### TRY IT
Each line of the material below that holds the word "Lyon" needs to be copied.

### MATERIAL TO PROCESS
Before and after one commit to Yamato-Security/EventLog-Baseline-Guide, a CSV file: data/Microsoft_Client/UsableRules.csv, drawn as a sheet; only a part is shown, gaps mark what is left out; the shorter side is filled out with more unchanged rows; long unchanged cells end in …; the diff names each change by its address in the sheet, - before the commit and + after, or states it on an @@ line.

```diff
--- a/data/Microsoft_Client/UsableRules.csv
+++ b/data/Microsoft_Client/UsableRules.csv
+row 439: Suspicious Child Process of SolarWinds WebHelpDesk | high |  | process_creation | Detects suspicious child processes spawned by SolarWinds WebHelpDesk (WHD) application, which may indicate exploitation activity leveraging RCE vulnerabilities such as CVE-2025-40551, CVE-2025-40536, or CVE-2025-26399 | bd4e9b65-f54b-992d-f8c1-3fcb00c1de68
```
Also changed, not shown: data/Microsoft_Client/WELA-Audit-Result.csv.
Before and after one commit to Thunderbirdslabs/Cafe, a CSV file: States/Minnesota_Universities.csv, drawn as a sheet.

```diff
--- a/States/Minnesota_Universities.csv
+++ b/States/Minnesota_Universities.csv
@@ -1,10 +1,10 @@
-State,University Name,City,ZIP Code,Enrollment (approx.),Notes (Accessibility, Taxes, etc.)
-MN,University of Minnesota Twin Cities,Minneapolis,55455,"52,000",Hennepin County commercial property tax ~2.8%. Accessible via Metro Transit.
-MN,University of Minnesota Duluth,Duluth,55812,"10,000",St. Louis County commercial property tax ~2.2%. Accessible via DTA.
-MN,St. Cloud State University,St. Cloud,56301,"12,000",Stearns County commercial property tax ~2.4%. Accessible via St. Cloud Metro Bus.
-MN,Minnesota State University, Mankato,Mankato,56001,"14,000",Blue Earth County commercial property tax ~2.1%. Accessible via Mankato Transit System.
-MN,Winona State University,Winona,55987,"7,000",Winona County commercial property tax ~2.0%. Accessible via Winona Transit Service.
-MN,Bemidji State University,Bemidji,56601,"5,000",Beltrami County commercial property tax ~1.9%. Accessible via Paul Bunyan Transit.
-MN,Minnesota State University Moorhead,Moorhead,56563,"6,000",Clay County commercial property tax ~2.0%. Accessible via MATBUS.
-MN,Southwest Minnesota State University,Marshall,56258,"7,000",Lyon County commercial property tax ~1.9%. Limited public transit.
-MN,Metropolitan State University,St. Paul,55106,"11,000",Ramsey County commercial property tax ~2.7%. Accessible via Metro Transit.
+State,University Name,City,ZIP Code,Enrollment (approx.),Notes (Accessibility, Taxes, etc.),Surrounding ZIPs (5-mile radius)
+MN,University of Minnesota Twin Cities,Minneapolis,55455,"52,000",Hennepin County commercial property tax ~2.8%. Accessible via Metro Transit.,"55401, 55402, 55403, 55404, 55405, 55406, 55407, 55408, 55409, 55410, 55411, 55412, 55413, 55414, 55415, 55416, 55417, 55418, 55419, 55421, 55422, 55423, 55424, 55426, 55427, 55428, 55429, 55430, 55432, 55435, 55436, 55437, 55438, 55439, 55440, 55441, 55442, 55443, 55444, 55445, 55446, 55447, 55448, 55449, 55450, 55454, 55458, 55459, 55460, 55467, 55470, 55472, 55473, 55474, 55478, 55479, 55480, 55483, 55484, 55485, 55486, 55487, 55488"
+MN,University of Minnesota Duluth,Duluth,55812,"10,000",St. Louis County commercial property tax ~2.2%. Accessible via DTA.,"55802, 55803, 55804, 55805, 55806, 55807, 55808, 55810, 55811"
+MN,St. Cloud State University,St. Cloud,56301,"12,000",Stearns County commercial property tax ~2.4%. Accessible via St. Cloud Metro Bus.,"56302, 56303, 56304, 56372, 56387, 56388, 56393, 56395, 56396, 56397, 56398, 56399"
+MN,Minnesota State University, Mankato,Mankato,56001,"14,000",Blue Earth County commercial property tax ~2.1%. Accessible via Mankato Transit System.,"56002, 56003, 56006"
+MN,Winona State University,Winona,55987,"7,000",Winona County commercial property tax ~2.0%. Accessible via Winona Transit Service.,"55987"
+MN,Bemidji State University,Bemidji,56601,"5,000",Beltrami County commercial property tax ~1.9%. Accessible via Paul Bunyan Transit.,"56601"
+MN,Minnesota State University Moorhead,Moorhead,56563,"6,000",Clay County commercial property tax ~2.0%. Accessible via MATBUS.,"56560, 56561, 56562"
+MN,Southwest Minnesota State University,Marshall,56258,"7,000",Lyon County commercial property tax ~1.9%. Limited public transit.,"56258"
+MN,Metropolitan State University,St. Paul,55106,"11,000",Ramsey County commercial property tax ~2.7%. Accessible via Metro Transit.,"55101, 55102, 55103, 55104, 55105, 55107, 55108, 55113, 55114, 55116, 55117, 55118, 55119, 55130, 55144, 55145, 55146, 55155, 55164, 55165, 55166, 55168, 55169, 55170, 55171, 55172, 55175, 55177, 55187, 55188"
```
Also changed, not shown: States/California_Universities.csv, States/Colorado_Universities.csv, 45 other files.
...
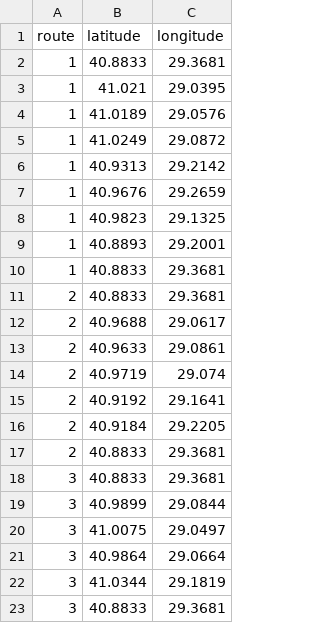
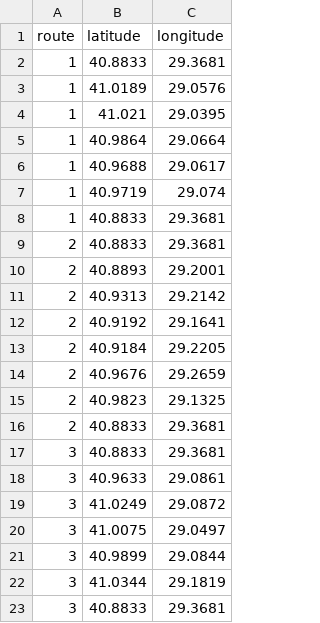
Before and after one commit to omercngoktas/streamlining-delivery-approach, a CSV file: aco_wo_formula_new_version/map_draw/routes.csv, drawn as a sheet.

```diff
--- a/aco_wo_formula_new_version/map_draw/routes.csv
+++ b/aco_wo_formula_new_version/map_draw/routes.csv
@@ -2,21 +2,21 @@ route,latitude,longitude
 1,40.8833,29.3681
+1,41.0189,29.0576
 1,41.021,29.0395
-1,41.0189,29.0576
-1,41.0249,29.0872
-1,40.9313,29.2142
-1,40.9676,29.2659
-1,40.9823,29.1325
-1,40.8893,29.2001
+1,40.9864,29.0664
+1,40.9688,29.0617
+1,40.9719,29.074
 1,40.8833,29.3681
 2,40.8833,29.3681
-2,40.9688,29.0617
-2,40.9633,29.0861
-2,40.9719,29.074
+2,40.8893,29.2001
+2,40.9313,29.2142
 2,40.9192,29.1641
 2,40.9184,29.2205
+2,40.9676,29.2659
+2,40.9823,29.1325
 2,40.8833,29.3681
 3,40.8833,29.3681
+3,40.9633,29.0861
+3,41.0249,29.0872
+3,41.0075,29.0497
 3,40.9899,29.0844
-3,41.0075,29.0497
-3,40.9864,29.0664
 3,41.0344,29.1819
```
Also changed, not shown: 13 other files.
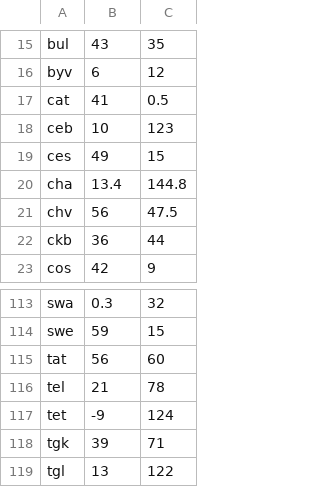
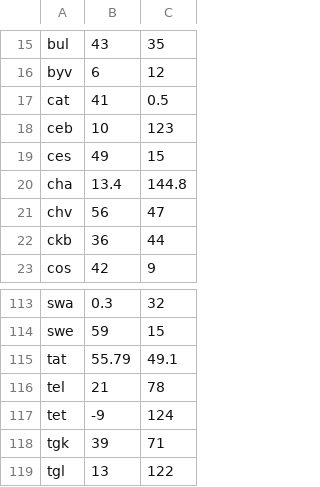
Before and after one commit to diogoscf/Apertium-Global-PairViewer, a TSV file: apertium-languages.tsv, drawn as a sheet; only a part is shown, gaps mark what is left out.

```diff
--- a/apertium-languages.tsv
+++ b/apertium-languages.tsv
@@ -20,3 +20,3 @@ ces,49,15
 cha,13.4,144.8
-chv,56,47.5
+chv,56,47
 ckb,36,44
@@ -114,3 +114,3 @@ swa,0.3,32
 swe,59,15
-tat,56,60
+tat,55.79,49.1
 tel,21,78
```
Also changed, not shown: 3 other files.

### RESPONSE BELOW
-MN,Southwest Minnesota State University,Marshall,56258,"7,000",Lyon County commercial property tax ~1.9%. Limited public transit.
+MN,Southwest Minnesota State University,Marshall,56258,"7,000",Lyon County commercial property tax ~1.9%. Limited public transit.,"56258"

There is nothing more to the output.